The film is based on the short story Saying Goodbye to Yang by Alexander Weinstein, and Kogonada explained that he was instantly fascinated by the tale when he read it – even though he wasn't initially sure he could make it into a film.
"I just thought this is the kind of sci-fi I would do," he explained. "Which was very grounded, very sort of lo-fi.
"But I didn't think about it like, 'Oh, this is my next film.' I just thought, I really love this story. And then I just took the opportunity to make a kind of sci-fi that I wanted to exist in the world – so it reflects a lot of my own sensibilities."
According to Min, it was precisely this unique approach to sci-fi that really attracted him to the role.
"As soon as I saw the cover page [of the script] with Kogonada's name on it, I was like, 'Oh, I know, this is going to be good.' Because I had been a fan of his visual essays and I'd loved [his previous film] Columbus.
"I was also intrigued because I was like, he's doing something in the sci-fi space, which I wouldn't necessarily attribute his work to. So I read it, and I was immediately blown away and just really taken by its quiet simplicity and confidence in that simplicity, and the things that it explored.
"And I was also very taken that it was this interesting take on sci-fi in a way that you don't often see."

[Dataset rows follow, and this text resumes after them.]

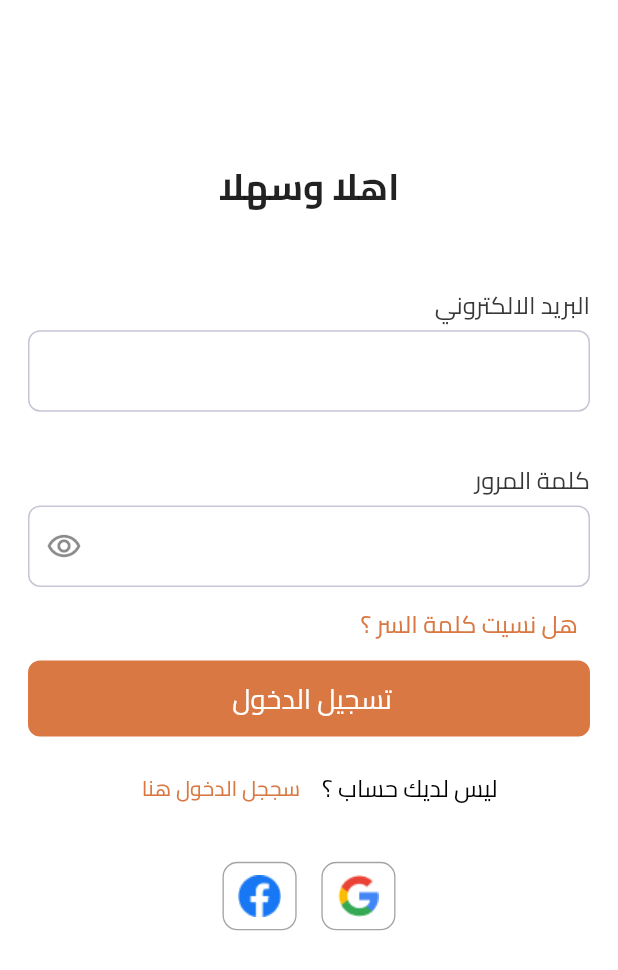
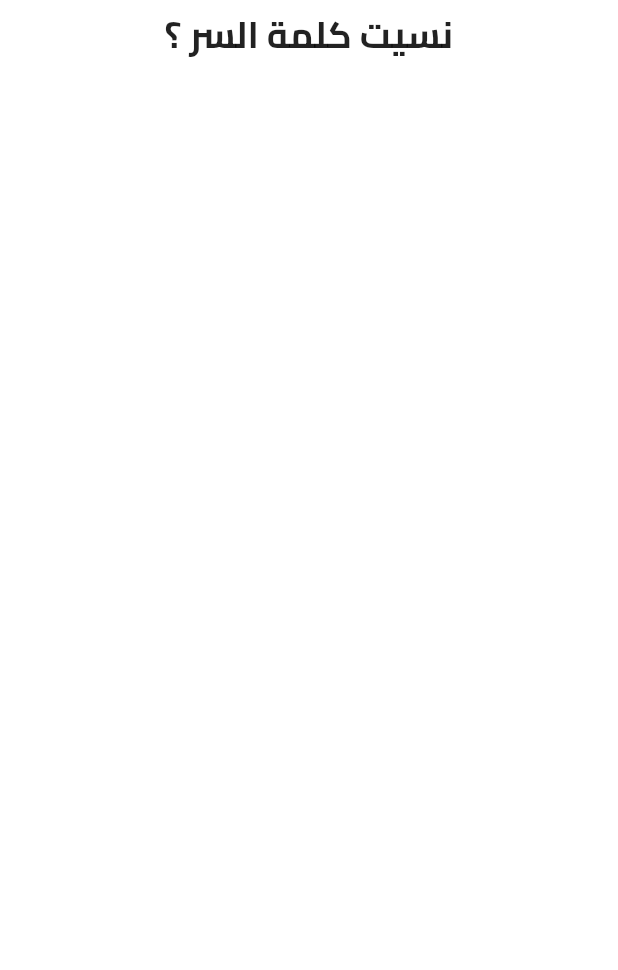
Before and after one commit to MohamedTaha-flutter/twseel_app_flutter, a Flutter app: the LoginView screen opened directly, after a tap on "هل نسيت كلمة السر ؟", on a phone screen of 412 x 824 dp. Shown: the top 970 px of the screen. Run offline on Flutter 3.47's test engine with Material 3 defaults, Android fonts, the light colour scheme and no system bars; our stand-ins replace flutter_bloc, flutter_screenutil, hexcolor.

Commit message:
create Forget password view

```diff
--- /dev/null
+++ b/lib/Features/auth/presentation/views/forget_password_view.dart
@@ -0,0 +1,20 @@
+import 'package:flutter/material.dart';
+import 'package:twseel_app/core/style/font_style.dart';
+
+
+class ForgetPasswordView extends StatelessWidget {
+  const ForgetPasswordView({super.key});
+
+  @override
+  Widget build(BuildContext context) {
+    return Scaffold(
+      body: Column(
+        children: [
+          Center(
+            child: Text("نسيت كلمة السر ؟",style: FontStyles.font24Weight600Black,),
+          )
+        ],
+      ),
+    );
+  }
+}
--- a/lib/Features/auth/presentation/views/login_view.dart
+++ b/lib/Features/auth/presentation/views/login_view.dart
@@ -2,6 +2,7 @@ import 'package:flutter/material.dart';
 import 'package:flutter_bloc/flutter_bloc.dart';
 import 'package:twseel_app/Features/auth/presentation/manage/cubit/logic.dart';
 import 'package:twseel_app/Features/auth/presentation/manage/cubit/state.dart';
+import 'package:twseel_app/Features/auth/presentation/views/forget_password_view.dart';
 import 'package:twseel_app/Features/auth/presentation/views/sign_up_view.dart';
 import 'package:twseel_app/Features/auth/presentation/views/widget/if_you_have_an_account.dart';
 import 'package:twseel_app/Features/auth/presentation/views/widget/login_by_F_G.dart';
@@ -26,7 +27,7 @@ class LoginView extends StatelessWidget {
     return BlocConsumer<LoginCubit, LoginState>(
       listener: (context, state) {},
       builder: (context, state) {
-        var cubit =LoginCubit.get(context) ;
+        var cubit = LoginCubit.get(context);
         return Scaffold(
           body: Padding(
             padding: EdgeInsets.only(right: 17.w, left: 17.w, top: 100.h),
@@ -71,9 +72,8 @@ class LoginView extends StatelessWidget {
                       isPassword: cubit.visiblePassword,
                       keyboardType: TextInputType.visiblePassword,
                       suffixIcon: IconButton(
-                          onPressed: ()
-                          {
-                            cubit.changeVisiblePassword() ;
+                          onPressed: () {
+                            cubit.changeVisiblePassword();
                           },
                           icon: const Icon(Icons.remove_red_eye_outlined)),
                     ),
@@ -81,7 +81,13 @@ class LoginView extends StatelessWidget {
                       height: 1.h,
                     ),
                     TextButton(
-                        onPressed: () {},
+                        onPressed: () {
+                          Navigator.of(context).push(
+                            MaterialPageRoute(
+                              builder: (context) => ForgetPasswordView(),
+                            ),
+                          );
+                        },
                         child: Text(
                           "هل نسيت كلمة السر ؟ ",
                           style: FontStyles.font16Weight400LightBlack.copyWith(
@@ -101,7 +107,7 @@ class LoginView extends StatelessWidget {
                       blackText: 'ليس لديك حساب ؟ ',
                       onPressed: () {
                         Navigator.of(context).push(MaterialPageRoute(
-                            builder: (context) =>  SignUpView()));
+                            builder: (context) => SignUpView()));
                       },
                       orangeText: " سججل الدخول هنا  ",
                     ),
```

After Yang is showing in select cinemas and is streaming on Sky Cinema and NOW – find out more about how to sign up to Sky Cinema. Looking for something to watch? Check out our Movies hub or plan your viewing with our TV Guide.